> **YOUR ASSIGNMENT**: Each line of the material should be retyped without alteration.

> **THE DATA**:
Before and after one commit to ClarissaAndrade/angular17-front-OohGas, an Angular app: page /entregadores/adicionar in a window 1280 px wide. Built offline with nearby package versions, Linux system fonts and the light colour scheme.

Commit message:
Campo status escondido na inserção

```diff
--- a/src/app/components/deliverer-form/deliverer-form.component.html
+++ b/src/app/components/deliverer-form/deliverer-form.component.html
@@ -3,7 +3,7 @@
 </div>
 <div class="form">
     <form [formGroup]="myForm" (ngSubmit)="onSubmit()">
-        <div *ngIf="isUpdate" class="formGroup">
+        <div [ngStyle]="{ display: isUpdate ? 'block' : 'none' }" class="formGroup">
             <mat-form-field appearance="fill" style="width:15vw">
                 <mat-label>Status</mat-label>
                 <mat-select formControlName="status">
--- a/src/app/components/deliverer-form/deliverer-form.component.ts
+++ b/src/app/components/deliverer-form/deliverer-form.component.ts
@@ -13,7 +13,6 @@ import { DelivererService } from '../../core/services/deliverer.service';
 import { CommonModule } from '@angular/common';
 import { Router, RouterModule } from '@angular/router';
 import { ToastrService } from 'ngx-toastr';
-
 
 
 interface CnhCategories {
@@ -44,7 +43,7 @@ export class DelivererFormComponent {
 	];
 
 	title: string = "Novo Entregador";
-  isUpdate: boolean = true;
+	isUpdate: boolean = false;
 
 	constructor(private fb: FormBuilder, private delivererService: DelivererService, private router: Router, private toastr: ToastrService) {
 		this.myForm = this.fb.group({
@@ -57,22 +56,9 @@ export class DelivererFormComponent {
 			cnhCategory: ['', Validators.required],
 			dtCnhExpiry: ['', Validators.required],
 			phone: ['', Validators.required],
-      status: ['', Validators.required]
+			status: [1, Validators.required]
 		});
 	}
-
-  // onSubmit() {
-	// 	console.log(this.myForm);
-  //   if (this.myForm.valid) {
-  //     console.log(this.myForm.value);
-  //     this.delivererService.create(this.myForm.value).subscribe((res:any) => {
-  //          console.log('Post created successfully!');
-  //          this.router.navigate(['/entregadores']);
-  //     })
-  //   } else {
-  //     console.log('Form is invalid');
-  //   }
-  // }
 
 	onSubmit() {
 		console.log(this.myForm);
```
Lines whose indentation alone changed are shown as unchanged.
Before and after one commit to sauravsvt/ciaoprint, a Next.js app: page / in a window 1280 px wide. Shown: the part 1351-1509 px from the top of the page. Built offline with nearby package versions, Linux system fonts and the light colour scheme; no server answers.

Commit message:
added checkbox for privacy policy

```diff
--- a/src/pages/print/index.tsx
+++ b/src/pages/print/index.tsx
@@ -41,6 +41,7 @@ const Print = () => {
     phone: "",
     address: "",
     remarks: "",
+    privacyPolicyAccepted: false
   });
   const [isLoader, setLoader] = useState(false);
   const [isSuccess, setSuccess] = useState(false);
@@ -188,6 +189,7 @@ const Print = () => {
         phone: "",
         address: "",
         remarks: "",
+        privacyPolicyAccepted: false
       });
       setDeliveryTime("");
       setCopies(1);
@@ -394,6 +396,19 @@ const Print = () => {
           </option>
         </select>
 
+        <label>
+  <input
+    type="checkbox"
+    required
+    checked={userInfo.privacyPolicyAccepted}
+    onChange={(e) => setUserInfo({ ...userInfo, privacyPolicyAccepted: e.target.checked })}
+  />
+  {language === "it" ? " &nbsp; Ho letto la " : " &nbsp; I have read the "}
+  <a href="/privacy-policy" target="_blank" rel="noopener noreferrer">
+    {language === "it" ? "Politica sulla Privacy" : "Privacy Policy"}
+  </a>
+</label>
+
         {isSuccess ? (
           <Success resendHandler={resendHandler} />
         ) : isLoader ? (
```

> **SOLUTION**:
Before and after one commit to ClarissaAndrade/angular17-front-OohGas, an Angular app: page /entregadores/adicionar in a window 1280 px wide. Built offline with nearby package versions, Linux system fonts and the light colour scheme.

Commit message:
Campo status escondido na inserção

```diff
--- a/src/app/components/deliverer-form/deliverer-form.component.html
+++ b/src/app/components/deliverer-form/deliverer-form.component.html
@@ -3,7 +3,7 @@
 </div>
 <div class="form">
     <form [formGroup]="myForm" (ngSubmit)="onSubmit()">
-        <div *ngIf="isUpdate" class="formGroup">
+        <div [ngStyle]="{ display: isUpdate ? 'block' : 'none' }" class="formGroup">
             <mat-form-field appearance="fill" style="width:15vw">
                 <mat-label>Status</mat-label>
                 <mat-select formControlName="status">
--- a/src/app/components/deliverer-form/deliverer-form.component.ts
+++ b/src/app/components/deliverer-form/deliverer-form.component.ts
@@ -13,7 +13,6 @@ import { DelivererService } from '../../core/services/deliverer.service';
 import { CommonModule } from '@angular/common';
 import { Router, RouterModule } from '@angular/router';
 import { ToastrService } from 'ngx-toastr';
-
 
 
 interface CnhCategories {
@@ -44,7 +43,7 @@ export class DelivererFormComponent {
 	];
 
 	title: string = "Novo Entregador";
-  isUpdate: boolean = true;
+	isUpdate: boolean = false;
 
 	constructor(private fb: FormBuilder, private delivererService: DelivererService, private router: Router, private toastr: ToastrService) {
 		this.myForm = this.fb.group({
@@ -57,22 +56,9 @@ export class DelivererFormComponent {
 			cnhCategory: ['', Validators.required],
 			dtCnhExpiry: ['', Validators.required],
 			phone: ['', Validators.required],
-      status: ['', Validators.required]
+			status: [1, Validators.required]
 		});
 	}
-
-  // onSubmit() {
-	// 	console.log(this.myForm);
-  //   if (this.myForm.valid) {
-  //     console.log(this.myForm.value);
-  //     this.delivererService.create(this.myForm.value).subscribe((res:any) => {
-  //          console.log('Post created successfully!');
-  //          this.router.navigate(['/entregadores']);
-  //     })
-  //   } else {
-  //     console.log('Form is invalid');
-  //   }
-  // }
 
 	onSubmit() {
 		console.log(this.myForm);
```
Lines whose indentation alone changed are shown as unchanged.
Before and after one commit to sauravsvt/ciaoprint, a Next.js app: page / in a window 1280 px wide. Shown: the part 1351-1509 px from the top of the page. Built offline with nearby package versions, Linux system fonts and the light colour scheme; no server answers.

Commit message:
added checkbox for privacy policy

```diff
--- a/src/pages/print/index.tsx
+++ b/src/pages/print/index.tsx
@@ -41,6 +41,7 @@ const Print = () => {
     phone: "",
     address: "",
     remarks: "",
+    privacyPolicyAccepted: false
   });
   const [isLoader, setLoader] = useState(false);
   const [isSuccess, setSuccess] = useState(false);
@@ -188,6 +189,7 @@ const Print = () => {
         phone: "",
         address: "",
         remarks: "",
+        privacyPolicyAccepted: false
       });
       setDeliveryTime("");
       setCopies(1);
@@ -394,6 +396,19 @@ const Print = () => {
           </option>
         </select>
 
+        <label>
+  <input
+    type="checkbox"
+    required
+    checked={userInfo.privacyPolicyAccepted}
+    onChange={(e) => setUserInfo({ ...userInfo, privacyPolicyAccepted: e.target.checked })}
+  />
+  {language === "it" ? " &nbsp; Ho letto la " : " &nbsp; I have read the "}
+  <a href="/privacy-policy" target="_blank" rel="noopener noreferrer">
+    {language === "it" ? "Politica sulla Privacy" : "Privacy Policy"}
+  </a>
+</label>
+
         {isSuccess ? (
           <Success resendHandler={resendHandler} />
         ) : isLoader ? (
```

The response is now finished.